Answer with a bare number: the count of lines in the records below that have the word "column".

DATA SECTION:
* * * *
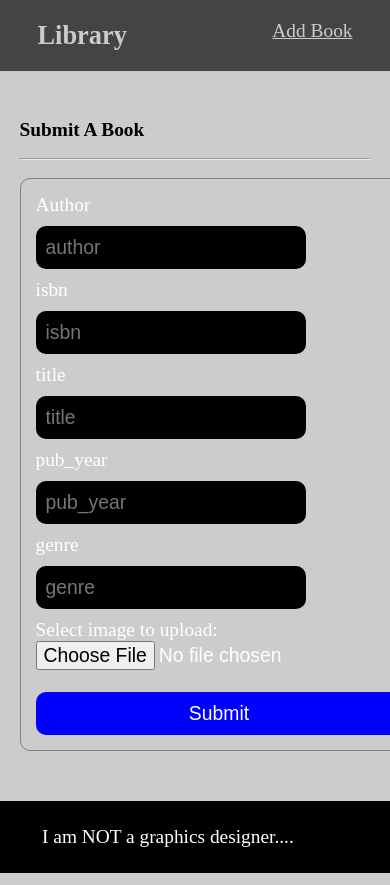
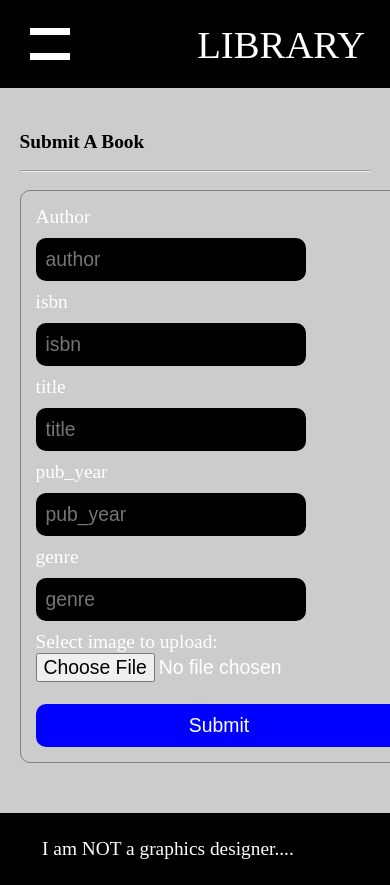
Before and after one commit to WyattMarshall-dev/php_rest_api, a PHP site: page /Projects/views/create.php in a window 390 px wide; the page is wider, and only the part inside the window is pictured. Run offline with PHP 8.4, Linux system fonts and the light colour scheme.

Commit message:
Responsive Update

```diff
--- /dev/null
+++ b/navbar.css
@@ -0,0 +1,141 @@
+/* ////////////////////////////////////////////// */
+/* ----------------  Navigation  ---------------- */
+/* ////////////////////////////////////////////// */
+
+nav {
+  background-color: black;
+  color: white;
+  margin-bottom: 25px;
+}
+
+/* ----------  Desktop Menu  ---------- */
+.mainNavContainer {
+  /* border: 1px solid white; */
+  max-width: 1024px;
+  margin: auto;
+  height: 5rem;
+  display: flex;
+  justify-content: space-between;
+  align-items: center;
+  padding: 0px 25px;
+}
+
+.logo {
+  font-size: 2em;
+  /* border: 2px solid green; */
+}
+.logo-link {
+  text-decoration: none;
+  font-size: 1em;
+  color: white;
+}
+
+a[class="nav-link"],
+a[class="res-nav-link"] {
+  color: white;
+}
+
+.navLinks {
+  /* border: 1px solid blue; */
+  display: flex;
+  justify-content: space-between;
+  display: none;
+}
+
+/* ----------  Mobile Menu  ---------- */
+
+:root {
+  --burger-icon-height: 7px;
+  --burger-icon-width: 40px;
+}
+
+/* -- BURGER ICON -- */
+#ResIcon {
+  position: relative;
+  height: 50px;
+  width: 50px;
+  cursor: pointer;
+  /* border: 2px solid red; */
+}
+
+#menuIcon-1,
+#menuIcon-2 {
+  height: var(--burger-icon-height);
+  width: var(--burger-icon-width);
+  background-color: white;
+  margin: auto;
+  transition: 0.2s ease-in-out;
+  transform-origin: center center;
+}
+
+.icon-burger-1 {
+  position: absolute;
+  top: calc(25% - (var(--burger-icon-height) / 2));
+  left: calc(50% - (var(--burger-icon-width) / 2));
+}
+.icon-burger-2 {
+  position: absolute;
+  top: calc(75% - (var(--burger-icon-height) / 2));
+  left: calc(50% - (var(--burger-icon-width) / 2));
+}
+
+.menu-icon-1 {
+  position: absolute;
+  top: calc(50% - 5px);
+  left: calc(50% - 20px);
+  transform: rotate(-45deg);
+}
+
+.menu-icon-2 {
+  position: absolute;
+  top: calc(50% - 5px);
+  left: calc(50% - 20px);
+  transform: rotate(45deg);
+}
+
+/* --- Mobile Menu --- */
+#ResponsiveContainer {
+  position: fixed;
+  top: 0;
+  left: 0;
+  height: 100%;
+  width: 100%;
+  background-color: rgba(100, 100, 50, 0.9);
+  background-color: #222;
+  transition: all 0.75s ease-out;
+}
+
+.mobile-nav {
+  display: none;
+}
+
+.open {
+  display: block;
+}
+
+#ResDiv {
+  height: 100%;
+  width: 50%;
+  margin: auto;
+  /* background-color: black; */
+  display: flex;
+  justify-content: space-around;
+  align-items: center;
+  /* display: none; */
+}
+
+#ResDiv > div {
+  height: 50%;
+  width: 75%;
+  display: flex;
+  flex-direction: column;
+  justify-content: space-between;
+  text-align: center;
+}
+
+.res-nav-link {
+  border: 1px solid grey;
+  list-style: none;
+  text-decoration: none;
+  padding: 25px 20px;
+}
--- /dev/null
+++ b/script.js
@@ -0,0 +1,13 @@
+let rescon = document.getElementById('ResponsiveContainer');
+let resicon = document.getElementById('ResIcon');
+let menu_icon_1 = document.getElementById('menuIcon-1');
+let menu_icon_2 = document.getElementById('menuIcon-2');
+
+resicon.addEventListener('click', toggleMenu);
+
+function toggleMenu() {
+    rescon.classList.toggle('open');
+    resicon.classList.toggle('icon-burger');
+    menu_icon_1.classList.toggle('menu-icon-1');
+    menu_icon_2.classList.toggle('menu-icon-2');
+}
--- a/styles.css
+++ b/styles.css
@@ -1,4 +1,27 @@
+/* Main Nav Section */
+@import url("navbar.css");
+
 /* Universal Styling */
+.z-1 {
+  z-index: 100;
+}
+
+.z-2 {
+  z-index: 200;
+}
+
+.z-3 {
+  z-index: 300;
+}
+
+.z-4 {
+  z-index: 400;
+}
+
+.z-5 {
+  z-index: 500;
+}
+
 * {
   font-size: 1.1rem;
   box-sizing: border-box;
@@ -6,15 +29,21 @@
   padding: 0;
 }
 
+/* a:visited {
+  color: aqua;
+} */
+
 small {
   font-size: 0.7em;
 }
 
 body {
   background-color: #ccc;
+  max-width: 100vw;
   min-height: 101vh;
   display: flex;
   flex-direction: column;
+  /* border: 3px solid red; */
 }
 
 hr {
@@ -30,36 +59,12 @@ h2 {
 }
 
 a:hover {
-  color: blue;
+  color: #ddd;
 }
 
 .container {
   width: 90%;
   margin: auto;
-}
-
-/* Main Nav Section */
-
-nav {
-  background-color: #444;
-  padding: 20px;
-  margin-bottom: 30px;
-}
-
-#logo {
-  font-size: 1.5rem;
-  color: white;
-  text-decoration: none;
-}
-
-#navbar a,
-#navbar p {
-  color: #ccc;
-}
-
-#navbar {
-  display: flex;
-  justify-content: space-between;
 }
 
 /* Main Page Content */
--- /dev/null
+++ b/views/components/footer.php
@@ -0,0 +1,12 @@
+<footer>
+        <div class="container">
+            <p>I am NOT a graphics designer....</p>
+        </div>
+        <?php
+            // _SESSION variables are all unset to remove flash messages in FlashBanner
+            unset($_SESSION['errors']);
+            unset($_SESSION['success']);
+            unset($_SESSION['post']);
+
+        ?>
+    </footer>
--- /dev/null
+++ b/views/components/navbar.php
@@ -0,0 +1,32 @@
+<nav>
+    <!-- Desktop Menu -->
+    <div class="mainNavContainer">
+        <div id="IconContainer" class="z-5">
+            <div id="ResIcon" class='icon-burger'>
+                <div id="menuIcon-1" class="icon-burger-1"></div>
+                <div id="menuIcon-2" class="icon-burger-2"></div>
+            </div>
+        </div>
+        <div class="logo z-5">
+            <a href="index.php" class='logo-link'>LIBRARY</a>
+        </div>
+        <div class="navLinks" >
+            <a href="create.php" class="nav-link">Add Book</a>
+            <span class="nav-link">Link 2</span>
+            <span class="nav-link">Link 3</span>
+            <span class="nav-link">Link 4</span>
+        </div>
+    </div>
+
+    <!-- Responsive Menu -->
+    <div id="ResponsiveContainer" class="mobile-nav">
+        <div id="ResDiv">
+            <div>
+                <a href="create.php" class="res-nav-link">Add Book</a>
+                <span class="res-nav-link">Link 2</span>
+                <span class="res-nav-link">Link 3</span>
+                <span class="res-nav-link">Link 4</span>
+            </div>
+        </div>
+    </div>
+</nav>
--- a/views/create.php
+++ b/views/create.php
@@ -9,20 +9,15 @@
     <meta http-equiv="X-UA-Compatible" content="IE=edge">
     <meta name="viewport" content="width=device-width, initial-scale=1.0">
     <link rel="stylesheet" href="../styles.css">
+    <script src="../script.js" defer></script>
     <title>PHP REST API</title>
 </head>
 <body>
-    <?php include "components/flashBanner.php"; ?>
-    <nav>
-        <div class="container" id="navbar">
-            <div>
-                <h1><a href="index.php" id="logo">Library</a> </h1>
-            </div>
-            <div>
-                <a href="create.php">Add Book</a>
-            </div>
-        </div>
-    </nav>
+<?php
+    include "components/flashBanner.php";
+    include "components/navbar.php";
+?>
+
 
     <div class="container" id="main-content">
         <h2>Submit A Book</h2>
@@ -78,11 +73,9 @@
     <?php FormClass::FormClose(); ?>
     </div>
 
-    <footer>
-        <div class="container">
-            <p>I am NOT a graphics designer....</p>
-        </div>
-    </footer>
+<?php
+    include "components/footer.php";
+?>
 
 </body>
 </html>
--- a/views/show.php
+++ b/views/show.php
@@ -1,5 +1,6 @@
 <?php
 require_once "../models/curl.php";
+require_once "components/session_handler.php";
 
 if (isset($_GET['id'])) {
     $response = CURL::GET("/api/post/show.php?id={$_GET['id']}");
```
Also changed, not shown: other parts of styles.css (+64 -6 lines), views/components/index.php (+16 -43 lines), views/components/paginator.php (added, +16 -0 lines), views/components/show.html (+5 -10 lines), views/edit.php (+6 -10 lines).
* * * *
REPLY TO THE EXERCISE: 2